After Apple introduced iBeacon in 2013, it was easy to imagine how the platform, which allowed anyone to use low-power Bluetooth to communicate with nearby phones, could tie digital interactions
to the physical world. We would buy concert tickets after receiving a message from a beacon placed near a concert poster, read about art in messages that popped onto our phones as we passed murals,
and receive personalized maps to find items on our shopping lists at Walmart. "It sounds absurd, but it’s true: Here we are in 2013, and one of the most exciting things going on in consumer
technology is Bluetooth," wrote Wired

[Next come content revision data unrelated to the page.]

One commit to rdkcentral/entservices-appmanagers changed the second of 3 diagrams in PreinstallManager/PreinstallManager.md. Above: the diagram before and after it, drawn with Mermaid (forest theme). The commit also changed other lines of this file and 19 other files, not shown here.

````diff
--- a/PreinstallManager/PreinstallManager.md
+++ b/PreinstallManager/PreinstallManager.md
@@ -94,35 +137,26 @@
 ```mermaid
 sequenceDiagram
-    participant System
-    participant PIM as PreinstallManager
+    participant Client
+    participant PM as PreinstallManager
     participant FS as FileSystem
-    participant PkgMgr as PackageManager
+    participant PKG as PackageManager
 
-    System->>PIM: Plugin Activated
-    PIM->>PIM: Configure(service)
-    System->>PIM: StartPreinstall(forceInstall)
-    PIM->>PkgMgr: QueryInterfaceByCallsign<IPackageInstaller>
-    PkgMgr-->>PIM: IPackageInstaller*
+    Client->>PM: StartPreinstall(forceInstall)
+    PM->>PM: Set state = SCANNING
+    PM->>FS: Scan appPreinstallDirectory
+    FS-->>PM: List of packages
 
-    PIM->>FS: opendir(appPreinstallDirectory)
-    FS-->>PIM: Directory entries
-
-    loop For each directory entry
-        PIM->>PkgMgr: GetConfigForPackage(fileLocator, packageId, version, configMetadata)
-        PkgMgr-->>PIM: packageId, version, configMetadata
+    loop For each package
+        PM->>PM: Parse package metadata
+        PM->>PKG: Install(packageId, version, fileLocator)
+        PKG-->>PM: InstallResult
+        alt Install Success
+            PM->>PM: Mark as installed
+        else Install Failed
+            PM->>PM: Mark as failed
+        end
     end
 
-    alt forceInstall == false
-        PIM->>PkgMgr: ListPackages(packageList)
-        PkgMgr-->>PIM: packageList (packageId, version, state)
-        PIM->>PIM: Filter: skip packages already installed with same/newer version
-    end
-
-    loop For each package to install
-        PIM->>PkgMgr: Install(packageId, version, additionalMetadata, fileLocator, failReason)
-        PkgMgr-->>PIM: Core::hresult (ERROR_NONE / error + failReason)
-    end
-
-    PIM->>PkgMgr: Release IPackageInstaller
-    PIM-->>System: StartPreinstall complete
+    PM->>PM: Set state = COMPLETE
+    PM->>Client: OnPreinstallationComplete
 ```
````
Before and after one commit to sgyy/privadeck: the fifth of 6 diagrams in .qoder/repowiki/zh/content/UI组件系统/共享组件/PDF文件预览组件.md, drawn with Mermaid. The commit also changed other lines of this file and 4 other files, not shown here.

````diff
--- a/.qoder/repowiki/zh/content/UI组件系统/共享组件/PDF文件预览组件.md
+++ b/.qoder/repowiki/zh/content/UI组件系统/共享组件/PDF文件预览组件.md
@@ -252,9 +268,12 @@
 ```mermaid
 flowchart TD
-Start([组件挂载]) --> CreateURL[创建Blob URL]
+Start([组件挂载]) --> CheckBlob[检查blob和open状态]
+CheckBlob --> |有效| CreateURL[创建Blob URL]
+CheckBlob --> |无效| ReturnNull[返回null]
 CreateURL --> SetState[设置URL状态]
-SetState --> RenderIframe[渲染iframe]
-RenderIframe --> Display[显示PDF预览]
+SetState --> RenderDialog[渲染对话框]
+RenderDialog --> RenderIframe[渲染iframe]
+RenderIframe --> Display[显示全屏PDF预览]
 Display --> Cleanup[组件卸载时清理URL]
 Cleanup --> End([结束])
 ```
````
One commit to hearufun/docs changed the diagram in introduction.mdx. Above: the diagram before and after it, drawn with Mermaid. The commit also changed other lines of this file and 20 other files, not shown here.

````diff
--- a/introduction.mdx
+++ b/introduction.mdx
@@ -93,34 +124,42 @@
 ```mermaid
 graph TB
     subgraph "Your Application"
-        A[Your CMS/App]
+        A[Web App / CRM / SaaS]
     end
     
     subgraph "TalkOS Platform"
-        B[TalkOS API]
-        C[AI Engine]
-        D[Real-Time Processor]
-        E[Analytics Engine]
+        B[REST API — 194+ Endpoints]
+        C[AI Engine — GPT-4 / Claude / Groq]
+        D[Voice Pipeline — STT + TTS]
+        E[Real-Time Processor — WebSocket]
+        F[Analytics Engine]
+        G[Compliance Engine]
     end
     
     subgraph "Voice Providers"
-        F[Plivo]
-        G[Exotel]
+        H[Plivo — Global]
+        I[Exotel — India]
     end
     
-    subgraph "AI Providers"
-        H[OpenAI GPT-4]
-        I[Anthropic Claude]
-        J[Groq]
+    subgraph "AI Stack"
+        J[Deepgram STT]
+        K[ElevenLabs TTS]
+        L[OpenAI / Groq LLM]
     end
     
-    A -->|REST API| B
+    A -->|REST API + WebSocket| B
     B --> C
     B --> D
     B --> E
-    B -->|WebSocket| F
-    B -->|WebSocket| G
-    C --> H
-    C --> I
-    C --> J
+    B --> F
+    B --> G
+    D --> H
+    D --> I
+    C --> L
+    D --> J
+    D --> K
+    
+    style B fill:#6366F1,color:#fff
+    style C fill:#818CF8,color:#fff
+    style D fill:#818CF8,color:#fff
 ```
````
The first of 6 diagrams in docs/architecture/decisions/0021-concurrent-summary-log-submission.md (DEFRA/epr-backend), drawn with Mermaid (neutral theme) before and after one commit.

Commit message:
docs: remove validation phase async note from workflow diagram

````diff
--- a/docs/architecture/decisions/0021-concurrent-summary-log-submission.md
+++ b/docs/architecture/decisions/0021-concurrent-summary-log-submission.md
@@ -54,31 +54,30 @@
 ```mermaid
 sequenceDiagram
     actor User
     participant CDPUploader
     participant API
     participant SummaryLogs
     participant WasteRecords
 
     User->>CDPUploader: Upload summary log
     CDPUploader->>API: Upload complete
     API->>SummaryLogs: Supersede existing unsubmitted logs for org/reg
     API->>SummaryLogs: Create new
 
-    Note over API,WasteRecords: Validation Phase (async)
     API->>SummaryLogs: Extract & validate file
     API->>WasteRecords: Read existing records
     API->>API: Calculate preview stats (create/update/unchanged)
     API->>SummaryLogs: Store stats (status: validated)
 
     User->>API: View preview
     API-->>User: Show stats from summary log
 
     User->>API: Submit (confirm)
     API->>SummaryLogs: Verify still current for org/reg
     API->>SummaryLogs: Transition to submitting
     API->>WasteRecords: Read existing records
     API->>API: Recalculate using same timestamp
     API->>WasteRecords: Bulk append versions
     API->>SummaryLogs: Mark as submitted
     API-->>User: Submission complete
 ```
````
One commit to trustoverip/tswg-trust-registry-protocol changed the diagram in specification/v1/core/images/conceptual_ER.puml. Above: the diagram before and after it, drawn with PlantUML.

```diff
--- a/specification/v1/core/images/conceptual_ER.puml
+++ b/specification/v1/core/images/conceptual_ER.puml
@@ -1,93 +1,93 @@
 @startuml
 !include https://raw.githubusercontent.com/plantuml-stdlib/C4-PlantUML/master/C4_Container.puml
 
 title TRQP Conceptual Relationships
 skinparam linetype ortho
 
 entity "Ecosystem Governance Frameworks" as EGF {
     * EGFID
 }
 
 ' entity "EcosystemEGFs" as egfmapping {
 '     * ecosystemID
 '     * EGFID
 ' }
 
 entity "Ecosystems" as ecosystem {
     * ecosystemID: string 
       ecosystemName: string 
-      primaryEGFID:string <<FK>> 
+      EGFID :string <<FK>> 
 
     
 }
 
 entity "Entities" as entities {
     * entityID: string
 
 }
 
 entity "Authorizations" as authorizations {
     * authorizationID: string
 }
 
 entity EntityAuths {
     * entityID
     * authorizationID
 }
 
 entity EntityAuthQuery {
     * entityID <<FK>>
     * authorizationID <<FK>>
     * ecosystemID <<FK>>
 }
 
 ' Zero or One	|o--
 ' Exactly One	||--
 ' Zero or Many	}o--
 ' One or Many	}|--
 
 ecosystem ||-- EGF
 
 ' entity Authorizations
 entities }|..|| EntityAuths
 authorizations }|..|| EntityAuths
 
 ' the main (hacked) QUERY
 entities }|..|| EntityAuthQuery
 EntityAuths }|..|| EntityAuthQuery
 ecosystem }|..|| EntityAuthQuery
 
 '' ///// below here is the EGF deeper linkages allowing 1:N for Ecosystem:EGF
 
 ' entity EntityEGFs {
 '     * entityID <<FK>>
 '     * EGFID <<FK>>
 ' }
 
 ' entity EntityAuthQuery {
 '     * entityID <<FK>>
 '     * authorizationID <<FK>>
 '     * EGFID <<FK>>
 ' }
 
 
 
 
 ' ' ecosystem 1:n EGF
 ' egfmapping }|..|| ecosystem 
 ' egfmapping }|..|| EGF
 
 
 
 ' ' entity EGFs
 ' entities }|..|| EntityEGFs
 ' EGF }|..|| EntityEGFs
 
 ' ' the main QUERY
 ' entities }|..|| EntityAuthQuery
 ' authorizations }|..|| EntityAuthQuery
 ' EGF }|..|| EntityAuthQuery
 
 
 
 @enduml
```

soon after the launch.
Read the whole story at Fast Company »